#### What you need to do:
Scan the entries below for the word "onClick", then copy each line that holds it.

------------------------------------

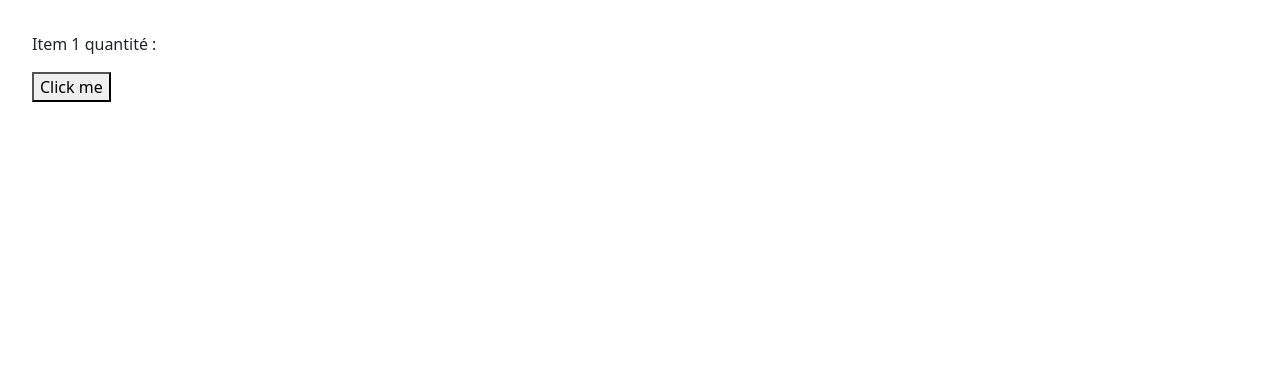
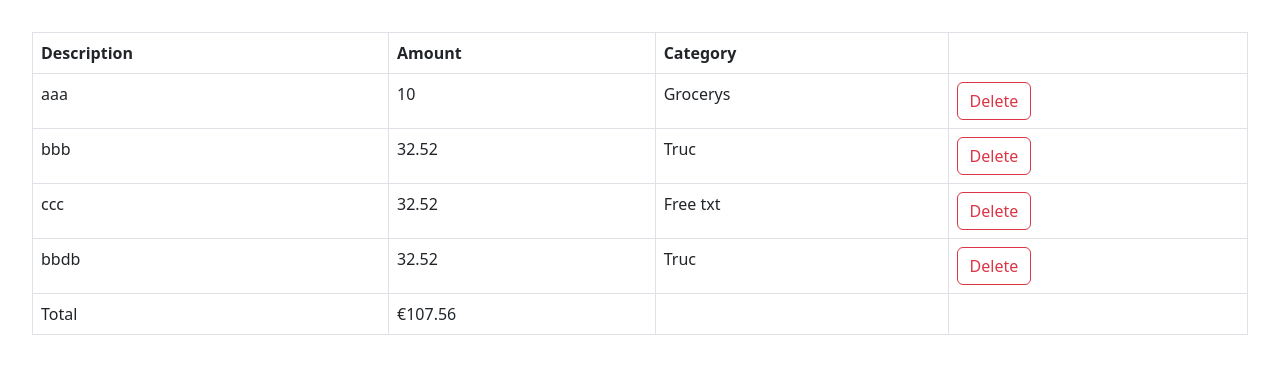
Before and after one commit to MrTuttle/react-app, a React (Vite) app: page / in a window 1280 px wide. Shown: the top 374 px of the page. Built offline with nearby package versions, Linux system fonts and the light colour scheme.

Commit message:
building ExpenseList component

```diff
--- a/src/App.tsx
+++ b/src/App.tsx
@@ -1,27 +1,16 @@
 import { useState } from "react";
+import ExpenseList from "./expense-tracker/components/ExpenseList";
 
 function App() {
-  const [cart, setCart] = useState({
-    discount: .1,
-    items: [
-      {id: 1, title: 'product 1', quantity: 1},
-      {id: 2, title: 'product 2', quantity: 1},
-
-    ]
-  });
-
-  const handleClick = () => {
-    setCart({...cart, items: cart.items.map( item =>  item.id === 1 ? {...item, quantity: item.quantity + 1} : item)})
-    console.log(cart.items)
-
-
-  }
-
+  const [expenses, setExpenses] = useState([
+    {id: 1, description: 'aaa', amount: 10, category: 'Grocerys'},
+    {id: 2, description: 'bbb', amount: 32.52, category: 'Truc'},
+    {id: 3, description: 'ccc', amount: 32.52, category: 'Free txt'},
+    {id: 4, description: 'bbdb', amount: 32.52, category: 'Truc'},
+  ]);
   return (
     <div>
-      <p>Item 1 quantité : </p>
-      <button onClick={handleClick}>Click me</button>
-
+      <ExpenseList expenses={expenses} onDelete={(id) => setExpenses(expenses.filter(e => e.id !== id))}/>
     </div>
   );
 }
--- /dev/null
+++ b/src/expense-tracker/components/ExpenseList.tsx
@@ -0,0 +1,59 @@
+
+interface Expense {
+  id: number;
+  description: string;
+  amount: number;
+  category: string;
+}
+interface Props {
+  expenses: Expense[];
+  onDelete: (id: number) => void;
+}
+
+const ExpenseList = ({ expenses, onDelete }: Props) => {
+  if (expenses.length === 0) return null;
+  return (
+    <table className="table table-bordered">
+      <thead>
+        <tr>
+          <th>Description</th>
+          <th>Amount</th>
+          <th>Category</th>
+          <th></th>
+        </tr>
+      </thead>
+      <tbody>
+        {expenses.map((expense) => (
+          <tr key={expense.id}>
+            <td>{expense.description}</td>
+            <td>{expense.amount}</td>
+            <td>{expense.category}</td>
+            <td>
+              <button
+                className="btn btn-outline-danger"
+                onClick={() => onDelete(expense.id)}
+              >
+                Delete
+              </button>
+            </td>
+          </tr>
+        ))}
+      </tbody>
+      <tfoot>
+        <tr>
+          <td>Total</td>
+          <td>
+            €
+            {expenses
+              .reduce((acc, expense) => expense.amount + acc, 0)
+              .toFixed(2)}
+          </td>
+          <td></td>
+          <td></td>
+        </tr>
+      </tfoot>
+    </table>
+  );
+};
+
+export default ExpenseList;
```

------------------------------------

#### Task answer:
-      <button onClick={handleClick}>Click me</button>
+                onClick={() => onDelete(expense.id)}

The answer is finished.